Mr Urubko decided on Sunday to set out alone after a row with the expedition.
He is said to have wanted to make the ascent before the arrival of better weather conditions in March.
Amid concern over his safety, the expedition spokesman said Mr Urubko was now heading down the peak to a base.
Michal Leksinski told the BBC that he expected Mr Urubko to reach base camp by Tuesday morning at the latest.
The Russian-Polish mountaineer is likely to have spent a night at 7,200m (23,600ft) and decided to turn back after experiencing the severe weather conditions, Mr Leksinski added.
He said other climbers on the mountain had seen Mr Urubko descending and reported it to base camp.
It is thought he wanted to reach the top of the mountain this month so his effort would definitely count as a winter climb.
Why did they fall out?
Mr Urubko reportedly left for the summit without a radio, after refusing to discuss his plans.
“He was trying to persuade the team to push for the summit in February,” a porter with the group told AFP news agency.
“He has had a heated debate with the team leader and left for the summit without saying a word.”
How dangerous would a solo bid be?
Professional mountaineers expressed dismay at the climber’s decision.
“A solo attempt of K2 in winter is completely suicidal,” said Pakistani climber Mirza Ali Baig.
Alan Arnette, a US climber who did make it to the summit of K2, told the BBC: “It’s a huge risk.
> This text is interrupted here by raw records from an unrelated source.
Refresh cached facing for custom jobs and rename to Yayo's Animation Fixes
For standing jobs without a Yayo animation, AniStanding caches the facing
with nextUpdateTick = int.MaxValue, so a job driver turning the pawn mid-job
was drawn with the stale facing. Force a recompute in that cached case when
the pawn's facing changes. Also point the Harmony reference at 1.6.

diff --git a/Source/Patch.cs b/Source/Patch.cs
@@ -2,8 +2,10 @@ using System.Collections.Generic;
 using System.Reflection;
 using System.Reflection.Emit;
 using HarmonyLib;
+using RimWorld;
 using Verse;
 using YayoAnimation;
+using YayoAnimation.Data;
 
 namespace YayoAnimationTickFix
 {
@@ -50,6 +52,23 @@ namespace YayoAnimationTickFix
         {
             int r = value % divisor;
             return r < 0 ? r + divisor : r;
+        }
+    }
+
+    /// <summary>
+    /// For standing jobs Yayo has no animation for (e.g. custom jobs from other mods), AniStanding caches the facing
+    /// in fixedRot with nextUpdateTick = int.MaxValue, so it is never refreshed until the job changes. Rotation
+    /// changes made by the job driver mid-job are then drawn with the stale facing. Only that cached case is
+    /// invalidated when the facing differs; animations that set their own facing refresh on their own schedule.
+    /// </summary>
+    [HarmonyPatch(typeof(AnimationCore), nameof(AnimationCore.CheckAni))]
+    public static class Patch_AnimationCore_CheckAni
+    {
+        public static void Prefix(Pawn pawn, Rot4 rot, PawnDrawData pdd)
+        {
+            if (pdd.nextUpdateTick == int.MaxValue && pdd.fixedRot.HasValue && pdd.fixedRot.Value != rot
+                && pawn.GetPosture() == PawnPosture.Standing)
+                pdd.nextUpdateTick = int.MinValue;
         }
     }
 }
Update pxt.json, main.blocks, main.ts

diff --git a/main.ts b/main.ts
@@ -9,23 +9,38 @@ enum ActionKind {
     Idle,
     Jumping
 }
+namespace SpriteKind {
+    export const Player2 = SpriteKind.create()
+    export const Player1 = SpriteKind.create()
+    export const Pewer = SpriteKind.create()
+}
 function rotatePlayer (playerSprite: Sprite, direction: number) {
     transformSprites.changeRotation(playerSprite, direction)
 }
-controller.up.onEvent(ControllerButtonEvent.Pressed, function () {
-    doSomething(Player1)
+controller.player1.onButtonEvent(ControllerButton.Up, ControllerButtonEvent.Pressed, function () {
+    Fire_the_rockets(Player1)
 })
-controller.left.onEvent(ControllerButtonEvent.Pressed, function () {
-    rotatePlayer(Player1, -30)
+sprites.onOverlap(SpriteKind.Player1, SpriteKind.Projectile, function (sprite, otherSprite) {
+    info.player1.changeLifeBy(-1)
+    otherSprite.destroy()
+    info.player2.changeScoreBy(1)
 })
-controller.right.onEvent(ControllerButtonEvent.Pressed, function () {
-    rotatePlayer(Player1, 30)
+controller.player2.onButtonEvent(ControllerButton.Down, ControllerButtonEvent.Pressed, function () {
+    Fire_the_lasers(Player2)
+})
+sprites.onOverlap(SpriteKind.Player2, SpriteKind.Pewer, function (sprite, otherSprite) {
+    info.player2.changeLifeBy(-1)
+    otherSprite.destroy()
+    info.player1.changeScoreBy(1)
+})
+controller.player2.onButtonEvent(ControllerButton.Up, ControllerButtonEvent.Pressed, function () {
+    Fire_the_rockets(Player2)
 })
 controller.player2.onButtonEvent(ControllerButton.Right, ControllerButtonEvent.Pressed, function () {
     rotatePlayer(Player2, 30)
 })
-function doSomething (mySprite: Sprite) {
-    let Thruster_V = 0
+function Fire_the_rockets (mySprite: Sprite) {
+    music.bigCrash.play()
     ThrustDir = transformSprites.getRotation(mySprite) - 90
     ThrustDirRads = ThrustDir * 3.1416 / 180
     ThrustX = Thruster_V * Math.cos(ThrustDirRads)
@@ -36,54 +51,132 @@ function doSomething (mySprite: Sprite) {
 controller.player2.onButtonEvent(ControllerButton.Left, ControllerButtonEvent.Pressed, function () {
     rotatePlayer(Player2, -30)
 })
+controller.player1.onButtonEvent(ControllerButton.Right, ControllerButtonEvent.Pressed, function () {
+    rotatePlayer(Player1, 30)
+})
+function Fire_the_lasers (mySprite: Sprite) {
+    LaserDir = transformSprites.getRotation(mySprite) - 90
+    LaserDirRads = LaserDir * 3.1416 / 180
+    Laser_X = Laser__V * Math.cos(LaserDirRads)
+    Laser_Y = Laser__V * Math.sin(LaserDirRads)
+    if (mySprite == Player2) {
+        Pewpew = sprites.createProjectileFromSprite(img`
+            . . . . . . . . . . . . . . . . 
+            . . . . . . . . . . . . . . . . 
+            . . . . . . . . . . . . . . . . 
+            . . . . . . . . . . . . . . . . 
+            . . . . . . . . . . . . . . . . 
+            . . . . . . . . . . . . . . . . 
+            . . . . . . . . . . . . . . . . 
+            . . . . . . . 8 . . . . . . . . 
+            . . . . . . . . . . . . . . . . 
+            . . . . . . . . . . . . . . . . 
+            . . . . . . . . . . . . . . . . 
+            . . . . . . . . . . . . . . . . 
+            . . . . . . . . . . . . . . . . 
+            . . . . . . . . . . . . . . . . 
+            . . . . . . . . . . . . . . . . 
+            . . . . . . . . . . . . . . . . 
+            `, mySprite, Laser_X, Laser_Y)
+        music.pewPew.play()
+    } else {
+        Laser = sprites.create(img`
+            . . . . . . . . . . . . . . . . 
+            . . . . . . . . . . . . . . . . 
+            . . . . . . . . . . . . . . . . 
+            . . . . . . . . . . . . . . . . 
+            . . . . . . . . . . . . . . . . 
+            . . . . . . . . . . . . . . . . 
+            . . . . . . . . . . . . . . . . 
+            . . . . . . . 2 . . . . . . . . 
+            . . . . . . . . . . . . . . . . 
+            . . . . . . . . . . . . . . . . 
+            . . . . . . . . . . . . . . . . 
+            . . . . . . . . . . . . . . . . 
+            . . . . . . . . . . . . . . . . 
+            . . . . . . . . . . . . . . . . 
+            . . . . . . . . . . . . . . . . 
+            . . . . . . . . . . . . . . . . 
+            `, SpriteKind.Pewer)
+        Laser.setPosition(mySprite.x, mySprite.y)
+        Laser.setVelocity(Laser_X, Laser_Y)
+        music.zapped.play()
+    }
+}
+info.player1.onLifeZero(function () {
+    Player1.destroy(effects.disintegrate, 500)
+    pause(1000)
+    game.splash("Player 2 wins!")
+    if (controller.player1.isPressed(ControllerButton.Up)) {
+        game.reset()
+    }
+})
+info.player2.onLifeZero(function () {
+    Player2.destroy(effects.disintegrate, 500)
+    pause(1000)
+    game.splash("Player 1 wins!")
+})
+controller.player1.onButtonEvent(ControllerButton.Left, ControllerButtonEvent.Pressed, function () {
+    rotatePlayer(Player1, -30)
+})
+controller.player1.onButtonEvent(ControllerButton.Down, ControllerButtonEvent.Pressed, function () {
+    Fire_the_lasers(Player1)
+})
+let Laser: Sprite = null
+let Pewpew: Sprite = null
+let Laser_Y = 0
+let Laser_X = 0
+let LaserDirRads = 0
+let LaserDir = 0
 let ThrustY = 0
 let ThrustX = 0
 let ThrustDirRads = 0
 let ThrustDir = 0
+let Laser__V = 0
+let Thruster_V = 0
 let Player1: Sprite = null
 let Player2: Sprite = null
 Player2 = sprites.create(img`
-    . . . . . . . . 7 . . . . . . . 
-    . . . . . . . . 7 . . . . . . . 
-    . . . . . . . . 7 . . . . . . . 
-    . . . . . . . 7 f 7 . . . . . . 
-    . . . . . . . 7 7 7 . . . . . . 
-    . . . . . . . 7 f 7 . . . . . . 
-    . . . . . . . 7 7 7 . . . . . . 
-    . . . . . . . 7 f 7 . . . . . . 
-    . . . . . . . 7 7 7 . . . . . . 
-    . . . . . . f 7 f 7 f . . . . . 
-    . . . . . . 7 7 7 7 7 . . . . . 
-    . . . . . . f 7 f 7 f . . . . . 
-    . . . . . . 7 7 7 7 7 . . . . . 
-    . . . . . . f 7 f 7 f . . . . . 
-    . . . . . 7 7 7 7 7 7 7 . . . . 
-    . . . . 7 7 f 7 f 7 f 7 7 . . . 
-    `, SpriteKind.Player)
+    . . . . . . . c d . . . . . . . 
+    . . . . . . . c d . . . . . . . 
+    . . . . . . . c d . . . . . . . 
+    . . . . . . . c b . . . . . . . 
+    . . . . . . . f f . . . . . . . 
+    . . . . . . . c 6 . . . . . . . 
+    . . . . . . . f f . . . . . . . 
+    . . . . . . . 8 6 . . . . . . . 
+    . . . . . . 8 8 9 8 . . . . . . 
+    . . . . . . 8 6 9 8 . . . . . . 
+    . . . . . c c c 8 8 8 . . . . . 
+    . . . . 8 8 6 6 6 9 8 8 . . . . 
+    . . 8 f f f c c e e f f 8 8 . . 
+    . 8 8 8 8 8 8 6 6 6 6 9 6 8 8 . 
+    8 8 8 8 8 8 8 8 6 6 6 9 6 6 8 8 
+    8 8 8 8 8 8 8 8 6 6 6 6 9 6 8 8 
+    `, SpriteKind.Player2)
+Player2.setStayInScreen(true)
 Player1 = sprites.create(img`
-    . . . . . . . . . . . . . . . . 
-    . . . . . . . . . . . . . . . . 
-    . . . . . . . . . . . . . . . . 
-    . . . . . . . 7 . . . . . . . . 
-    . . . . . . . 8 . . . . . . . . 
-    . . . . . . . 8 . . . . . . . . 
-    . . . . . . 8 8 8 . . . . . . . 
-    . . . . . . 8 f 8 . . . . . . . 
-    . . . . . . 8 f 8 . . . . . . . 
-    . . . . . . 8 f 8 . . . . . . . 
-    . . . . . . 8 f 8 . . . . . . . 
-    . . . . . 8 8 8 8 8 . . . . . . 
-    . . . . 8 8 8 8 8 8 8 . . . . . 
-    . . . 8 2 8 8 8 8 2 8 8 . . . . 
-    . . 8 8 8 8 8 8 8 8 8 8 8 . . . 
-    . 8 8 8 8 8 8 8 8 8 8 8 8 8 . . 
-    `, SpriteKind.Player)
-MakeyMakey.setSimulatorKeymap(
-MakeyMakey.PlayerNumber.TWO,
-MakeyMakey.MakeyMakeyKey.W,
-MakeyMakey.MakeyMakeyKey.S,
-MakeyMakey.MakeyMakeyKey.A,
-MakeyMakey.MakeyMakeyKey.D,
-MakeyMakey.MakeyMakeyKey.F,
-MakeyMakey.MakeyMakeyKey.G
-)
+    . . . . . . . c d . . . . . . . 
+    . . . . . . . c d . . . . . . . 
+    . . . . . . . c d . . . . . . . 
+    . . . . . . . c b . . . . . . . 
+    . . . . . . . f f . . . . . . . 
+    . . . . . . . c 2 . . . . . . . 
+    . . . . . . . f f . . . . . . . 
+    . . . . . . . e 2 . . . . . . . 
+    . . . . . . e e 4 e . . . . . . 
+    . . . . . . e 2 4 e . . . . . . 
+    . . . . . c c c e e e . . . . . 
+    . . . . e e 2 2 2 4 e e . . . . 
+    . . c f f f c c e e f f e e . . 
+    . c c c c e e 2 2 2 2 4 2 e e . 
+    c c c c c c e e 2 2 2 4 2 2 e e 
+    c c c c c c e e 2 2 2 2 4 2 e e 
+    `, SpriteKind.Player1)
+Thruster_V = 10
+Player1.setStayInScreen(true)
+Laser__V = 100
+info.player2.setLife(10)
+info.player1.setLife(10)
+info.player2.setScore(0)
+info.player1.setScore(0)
You have to cross a traverse underneath a 30-storey ice serac, a hanging serac of a wall of ice that let loose in 2008 and killed 11 climbers that year.”
Karim Shah, a mountaineering friend of Mr Urubko, agreed the move was “very risky”.
“He is known as the ‘Himalayan expert’ among the mountaineering community. But his decision is not correct and does not suit someone of his stature,” he said.
How good is Denis Urubko?
He is said to be a highly capable mountaineer who has conquered all of the world’s 14 peaks over 8,000m.
Mr Urubko made headlines just last month by saving a stricken French climber, Elisabeth Revol.
He and three other team members were flown by helicopter from K2 to the 8,126m Nanga Parbat in Pakistan – nicknamed Killer Mountain – where they performed an audacious night-time rescue.
K2 stands at 8,611m and is the only peak above 8,000m never climbed in winter.
It has a higher fatality-to-summit rate than Everest, and is known as the Savage Mountain due to its fiendish conditions.
Avalanches are an ever-present risk, and in winter temperatures can fall to -50C (-58F), accompanied by winds of up to 200km/h (124mph).
On 1 August 2008, 11 climbers from international expeditions were killed or simply vanished on K2 – in what was one of the deadliest days in mountaineering history.